Modification records
★ ★ ★ ★ ★

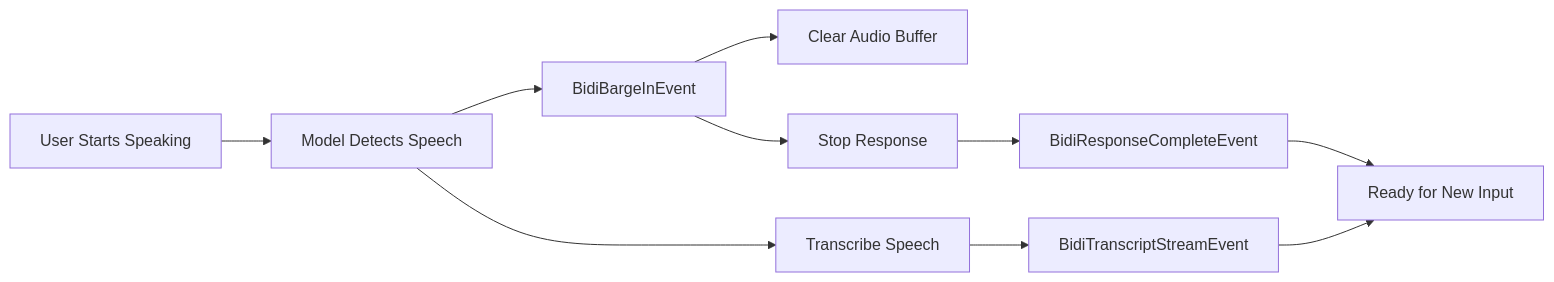
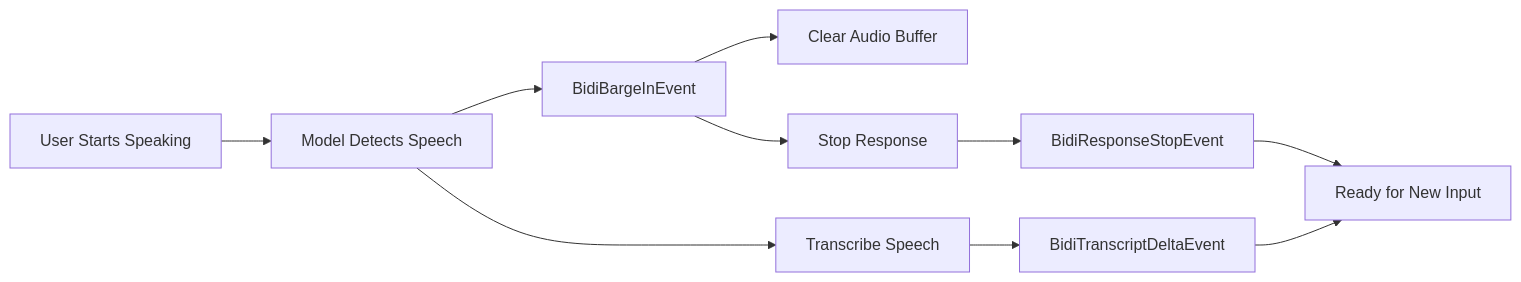
One commit to seniorgreencode/harness-sdk changed the diagram in site/src/content/docs/user-guide/sdk/bidirectional-streaming/barge-in.mdx. Above: the diagram before and after it, drawn with Mermaid. The commit also changed other lines of this file and 41 other files, not shown here.

Commit message:
fix(bidi): align response boundaries and transcript history (#4560)

````diff
--- a/site/src/content/docs/user-guide/sdk/bidirectional-streaming/barge-in.mdx
+++ b/site/src/content/docs/user-guide/sdk/bidirectional-streaming/barge-in.mdx
@@ -21,12 +21,12 @@
 ```mermaid
 flowchart LR
     A[User Starts Speaking] --> B[Model Detects Speech]
     B --> C[BidiBargeInEvent]
     C --> D[Clear Audio Buffer]
     C --> E[Stop Response]
-    E --> F[BidiResponseCompleteEvent]
+    E --> F[BidiResponseStopEvent]
     B --> G[Transcribe Speech]
-    G --> H[BidiTranscriptStreamEvent]
+    G --> H[BidiTranscriptDeltaEvent]
     F --> I[Ready for New Input]
     H --> I
 ```
````
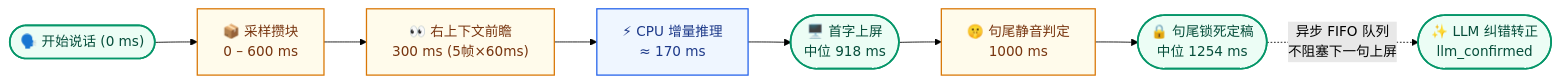
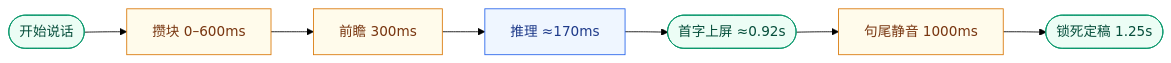
One commit to zhangshuai05/my_study_meeting_asr changed the second of 2 diagrams in README.md. Above: the diagram before and after it, drawn with Mermaid (forest theme). The commit also changed other lines of this file and 2 other files, not shown here.

Commit message:
docs: make README flowcharts compact and single-screen friendly

````diff
--- a/README.md
+++ b/README.md
@@ -185,18 +77,16 @@
 ```mermaid
 flowchart LR
-    S(["🗣️ 开始说话 (0 ms)"]) --> A["📦 采样攒块<br/>0 – 600 ms"]
-    A --> B["👀 右上下文前瞻<br/>300 ms (5帧×60ms)"]
-    B --> C["⚡ CPU 增量推理<br/>≈ 170 ms"]
-    C --> U(["🖥️ 首字上屏<br/>中位 918 ms"])
-    U --> D["🤫 句尾静音判定<br/>1000 ms"]
-    D --> F(["🔒 句尾锁死定稿<br/>中位 1254 ms"])
-    F -.->|"异步 FIFO 队列<br/>不阻塞下一句上屏"| L(["✨ LLM 纠错转正<br/>llm_confirmed"])
+    S(["开始说话"]) --> A["攒块 0–600ms"]
+    A --> B["前瞻 300ms"]
+    B --> C["推理 ≈170ms"]
+    C --> U(["首字上屏 ≈0.92s"])
+    U --> D["句尾静音 1000ms"]
+    D --> F(["锁死定稿 1.25s"])
 
-    classDef clsFixed fill:#EFF6FF,stroke:#2563EB,stroke-width:1.5px,color:#1E3A8A
-    classDef clsWindow fill:#FFFBEB,stroke:#D97706,stroke-width:1.5px,color:#78350F
-    classDef clsMilestone fill:#ECFDF5,stroke:#059669,stroke-width:2px,color:#064E3B
-
-    class A,B,D clsWindow
-    class C clsFixed
-    class S,U,F,L clsMilestone
+    classDef fix fill:#EFF6FF,stroke:#2563EB,color:#1E3A8A
+    classDef cost fill:#FFFBEB,stroke:#D97706,color:#78350F
+    classDef mile fill:#ECFDF5,stroke:#059669,color:#064E3B
+    class A,B,D cost
+    class C fix
+    class S,U,F mile
 ```
````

★ ★ ★ ★ ★

Provide the count of lines in the records above that hold the word "width", with no other text.

3